-- Opening Marker --
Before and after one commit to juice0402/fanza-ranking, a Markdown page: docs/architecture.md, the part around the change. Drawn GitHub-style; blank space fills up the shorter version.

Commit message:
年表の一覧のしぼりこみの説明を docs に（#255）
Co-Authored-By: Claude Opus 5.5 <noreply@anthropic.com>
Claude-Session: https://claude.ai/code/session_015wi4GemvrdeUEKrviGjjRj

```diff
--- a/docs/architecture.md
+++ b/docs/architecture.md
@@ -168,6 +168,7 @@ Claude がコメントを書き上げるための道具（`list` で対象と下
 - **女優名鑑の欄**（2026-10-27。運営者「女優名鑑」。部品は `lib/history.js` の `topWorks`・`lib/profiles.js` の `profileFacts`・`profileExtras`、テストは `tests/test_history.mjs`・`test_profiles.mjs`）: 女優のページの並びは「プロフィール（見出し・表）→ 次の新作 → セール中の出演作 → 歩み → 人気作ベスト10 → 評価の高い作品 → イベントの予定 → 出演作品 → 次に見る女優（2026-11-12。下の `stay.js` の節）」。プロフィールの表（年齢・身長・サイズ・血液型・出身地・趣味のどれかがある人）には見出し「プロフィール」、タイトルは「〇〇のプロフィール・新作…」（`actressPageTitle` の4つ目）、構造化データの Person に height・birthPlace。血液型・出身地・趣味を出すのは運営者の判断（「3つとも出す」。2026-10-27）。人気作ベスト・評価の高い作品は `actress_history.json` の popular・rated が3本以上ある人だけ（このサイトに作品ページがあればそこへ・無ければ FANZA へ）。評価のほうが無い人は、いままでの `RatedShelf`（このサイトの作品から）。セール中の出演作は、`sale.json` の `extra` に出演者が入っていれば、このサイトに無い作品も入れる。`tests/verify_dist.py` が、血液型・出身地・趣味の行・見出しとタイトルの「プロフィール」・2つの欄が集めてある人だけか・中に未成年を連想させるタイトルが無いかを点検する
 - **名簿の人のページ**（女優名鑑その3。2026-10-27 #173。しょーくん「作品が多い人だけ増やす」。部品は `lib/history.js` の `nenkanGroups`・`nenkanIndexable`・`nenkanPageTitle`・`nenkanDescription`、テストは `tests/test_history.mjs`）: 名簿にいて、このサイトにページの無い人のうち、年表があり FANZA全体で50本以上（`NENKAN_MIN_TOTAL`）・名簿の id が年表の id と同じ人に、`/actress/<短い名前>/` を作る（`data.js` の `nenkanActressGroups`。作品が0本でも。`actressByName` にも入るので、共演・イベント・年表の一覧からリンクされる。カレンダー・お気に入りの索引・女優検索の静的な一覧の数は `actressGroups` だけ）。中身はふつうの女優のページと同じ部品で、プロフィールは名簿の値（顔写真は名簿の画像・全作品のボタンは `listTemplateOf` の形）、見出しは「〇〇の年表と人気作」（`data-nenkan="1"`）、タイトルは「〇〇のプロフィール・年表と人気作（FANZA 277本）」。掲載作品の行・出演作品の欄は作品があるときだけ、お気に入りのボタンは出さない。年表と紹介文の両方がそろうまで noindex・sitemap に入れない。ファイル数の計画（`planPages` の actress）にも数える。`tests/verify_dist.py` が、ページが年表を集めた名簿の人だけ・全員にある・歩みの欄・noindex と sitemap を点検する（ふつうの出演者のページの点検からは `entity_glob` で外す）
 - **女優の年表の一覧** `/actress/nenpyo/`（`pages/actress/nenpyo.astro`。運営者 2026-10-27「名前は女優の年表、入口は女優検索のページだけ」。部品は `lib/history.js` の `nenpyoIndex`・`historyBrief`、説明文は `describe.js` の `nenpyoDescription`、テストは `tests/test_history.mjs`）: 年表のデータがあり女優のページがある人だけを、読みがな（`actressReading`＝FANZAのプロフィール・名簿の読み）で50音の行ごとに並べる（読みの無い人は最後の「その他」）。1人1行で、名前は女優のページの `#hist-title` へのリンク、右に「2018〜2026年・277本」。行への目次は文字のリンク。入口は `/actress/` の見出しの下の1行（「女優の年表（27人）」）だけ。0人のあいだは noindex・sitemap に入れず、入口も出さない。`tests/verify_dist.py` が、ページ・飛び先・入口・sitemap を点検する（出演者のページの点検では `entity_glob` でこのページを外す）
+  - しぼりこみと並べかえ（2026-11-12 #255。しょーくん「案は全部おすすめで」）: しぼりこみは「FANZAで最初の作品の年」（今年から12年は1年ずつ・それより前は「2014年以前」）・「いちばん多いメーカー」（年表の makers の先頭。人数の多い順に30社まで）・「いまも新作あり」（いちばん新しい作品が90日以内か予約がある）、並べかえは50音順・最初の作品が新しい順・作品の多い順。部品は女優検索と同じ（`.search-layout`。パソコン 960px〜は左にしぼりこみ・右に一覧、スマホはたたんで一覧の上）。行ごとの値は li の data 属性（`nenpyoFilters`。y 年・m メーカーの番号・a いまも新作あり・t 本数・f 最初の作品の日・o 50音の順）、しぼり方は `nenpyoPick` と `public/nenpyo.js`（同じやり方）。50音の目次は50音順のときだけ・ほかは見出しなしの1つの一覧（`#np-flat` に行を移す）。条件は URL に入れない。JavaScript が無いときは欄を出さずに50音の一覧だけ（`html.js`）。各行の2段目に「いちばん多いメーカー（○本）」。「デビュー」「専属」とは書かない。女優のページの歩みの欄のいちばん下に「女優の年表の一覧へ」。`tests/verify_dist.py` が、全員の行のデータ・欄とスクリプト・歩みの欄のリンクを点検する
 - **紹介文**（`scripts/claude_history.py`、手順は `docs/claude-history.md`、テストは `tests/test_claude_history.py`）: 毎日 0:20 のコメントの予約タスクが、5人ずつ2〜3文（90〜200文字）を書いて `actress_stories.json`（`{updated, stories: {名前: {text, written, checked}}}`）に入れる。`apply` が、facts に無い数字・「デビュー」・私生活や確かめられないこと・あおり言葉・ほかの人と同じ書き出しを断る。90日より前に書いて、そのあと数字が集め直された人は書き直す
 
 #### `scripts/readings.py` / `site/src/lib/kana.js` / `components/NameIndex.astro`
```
-- Closing Marker --
TASK GOAL:
No line may be altered or left out when the data is written out.

ANSWER TO THIS TASK:
Before and after one commit to juice0402/fanza-ranking, a Markdown page: docs/architecture.md, the part around the change. Drawn GitHub-style; blank space fills up the shorter version.

Commit message:
年表の一覧のしぼりこみの説明を docs に（#255）
Co-Authored-By: Claude Opus 5.5 <noreply@anthropic.com>
Claude-Session: https://claude.ai/code/session_015wi4GemvrdeUEKrviGjjRj

```diff
--- a/docs/architecture.md
+++ b/docs/architecture.md
@@ -168,6 +168,7 @@ Claude がコメントを書き上げるための道具（`list` で対象と下
 - **女優名鑑の欄**（2026-10-27。運営者「女優名鑑」。部品は `lib/history.js` の `topWorks`・`lib/profiles.js` の `profileFacts`・`profileExtras`、テストは `tests/test_history.mjs`・`test_profiles.mjs`）: 女優のページの並びは「プロフィール（見出し・表）→ 次の新作 → セール中の出演作 → 歩み → 人気作ベスト10 → 評価の高い作品 → イベントの予定 → 出演作品 → 次に見る女優（2026-11-12。下の `stay.js` の節）」。プロフィールの表（年齢・身長・サイズ・血液型・出身地・趣味のどれかがある人）には見出し「プロフィール」、タイトルは「〇〇のプロフィール・新作…」（`actressPageTitle` の4つ目）、構造化データの Person に height・birthPlace。血液型・出身地・趣味を出すのは運営者の判断（「3つとも出す」。2026-10-27）。人気作ベスト・評価の高い作品は `actress_history.json` の popular・rated が3本以上ある人だけ（このサイトに作品ページがあればそこへ・無ければ FANZA へ）。評価のほうが無い人は、いままでの `RatedShelf`（このサイトの作品から）。セール中の出演作は、`sale.json` の `extra` に出演者が入っていれば、このサイトに無い作品も入れる。`tests/verify_dist.py` が、血液型・出身地・趣味の行・見出しとタイトルの「プロフィール」・2つの欄が集めてある人だけか・中に未成年を連想させるタイトルが無いかを点検する
 - **名簿の人のページ**（女優名鑑その3。2026-10-27 #173。しょーくん「作品が多い人だけ増やす」。部品は `lib/history.js` の `nenkanGroups`・`nenkanIndexable`・`nenkanPageTitle`・`nenkanDescription`、テストは `tests/test_history.mjs`）: 名簿にいて、このサイトにページの無い人のうち、年表があり FANZA全体で50本以上（`NENKAN_MIN_TOTAL`）・名簿の id が年表の id と同じ人に、`/actress/<短い名前>/` を作る（`data.js` の `nenkanActressGroups`。作品が0本でも。`actressByName` にも入るので、共演・イベント・年表の一覧からリンクされる。カレンダー・お気に入りの索引・女優検索の静的な一覧の数は `actressGroups` だけ）。中身はふつうの女優のページと同じ部品で、プロフィールは名簿の値（顔写真は名簿の画像・全作品のボタンは `listTemplateOf` の形）、見出しは「〇〇の年表と人気作」（`data-nenkan="1"`）、タイトルは「〇〇のプロフィール・年表と人気作（FANZA 277本）」。掲載作品の行・出演作品の欄は作品があるときだけ、お気に入りのボタンは出さない。年表と紹介文の両方がそろうまで noindex・sitemap に入れない。ファイル数の計画（`planPages` の actress）にも数える。`tests/verify_dist.py` が、ページが年表を集めた名簿の人だけ・全員にある・歩みの欄・noindex と sitemap を点検する（ふつうの出演者のページの点検からは `entity_glob` で外す）
 - **女優の年表の一覧** `/actress/nenpyo/`（`pages/actress/nenpyo.astro`。運営者 2026-10-27「名前は女優の年表、入口は女優検索のページだけ」。部品は `lib/history.js` の `nenpyoIndex`・`historyBrief`、説明文は `describe.js` の `nenpyoDescription`、テストは `tests/test_history.mjs`）: 年表のデータがあり女優のページがある人だけを、読みがな（`actressReading`＝FANZAのプロフィール・名簿の読み）で50音の行ごとに並べる（読みの無い人は最後の「その他」）。1人1行で、名前は女優のページの `#hist-title` へのリンク、右に「2018〜2026年・277本」。行への目次は文字のリンク。入口は `/actress/` の見出しの下の1行（「女優の年表（27人）」）だけ。0人のあいだは noindex・sitemap に入れず、入口も出さない。`tests/verify_dist.py` が、ページ・飛び先・入口・sitemap を点検する（出演者のページの点検では `entity_glob` でこのページを外す）
+  - しぼりこみと並べかえ（2026-11-12 #255。しょーくん「案は全部おすすめで」）: しぼりこみは「FANZAで最初の作品の年」（今年から12年は1年ずつ・それより前は「2014年以前」）・「いちばん多いメーカー」（年表の makers の先頭。人数の多い順に30社まで）・「いまも新作あり」（いちばん新しい作品が90日以内か予約がある）、並べかえは50音順・最初の作品が新しい順・作品の多い順。部品は女優検索と同じ（`.search-layout`。パソコン 960px〜は左にしぼりこみ・右に一覧、スマホはたたんで一覧の上）。行ごとの値は li の data 属性（`nenpyoFilters`。y 年・m メーカーの番号・a いまも新作あり・t 本数・f 最初の作品の日・o 50音の順）、しぼり方は `nenpyoPick` と `public/nenpyo.js`（同じやり方）。50音の目次は50音順のときだけ・ほかは見出しなしの1つの一覧（`#np-flat` に行を移す）。条件は URL に入れない。JavaScript が無いときは欄を出さずに50音の一覧だけ（`html.js`）。各行の2段目に「いちばん多いメーカー（○本）」。「デビュー」「専属」とは書かない。女優のページの歩みの欄のいちばん下に「女優の年表の一覧へ」。`tests/verify_dist.py` が、全員の行のデータ・欄とスクリプト・歩みの欄のリンクを点検する
 - **紹介文**（`scripts/claude_history.py`、手順は `docs/claude-history.md`、テストは `tests/test_claude_history.py`）: 毎日 0:20 のコメントの予約タスクが、5人ずつ2〜3文（90〜200文字）を書いて `actress_stories.json`（`{updated, stories: {名前: {text, written, checked}}}`）に入れる。`apply` が、facts に無い数字・「デビュー」・私生活や確かめられないこと・あおり言葉・ほかの人と同じ書き出しを断る。90日より前に書いて、そのあと数字が集め直された人は書き直す
 
 #### `scripts/readings.py` / `site/src/lib/kana.js` / `components/NameIndex.astro`
```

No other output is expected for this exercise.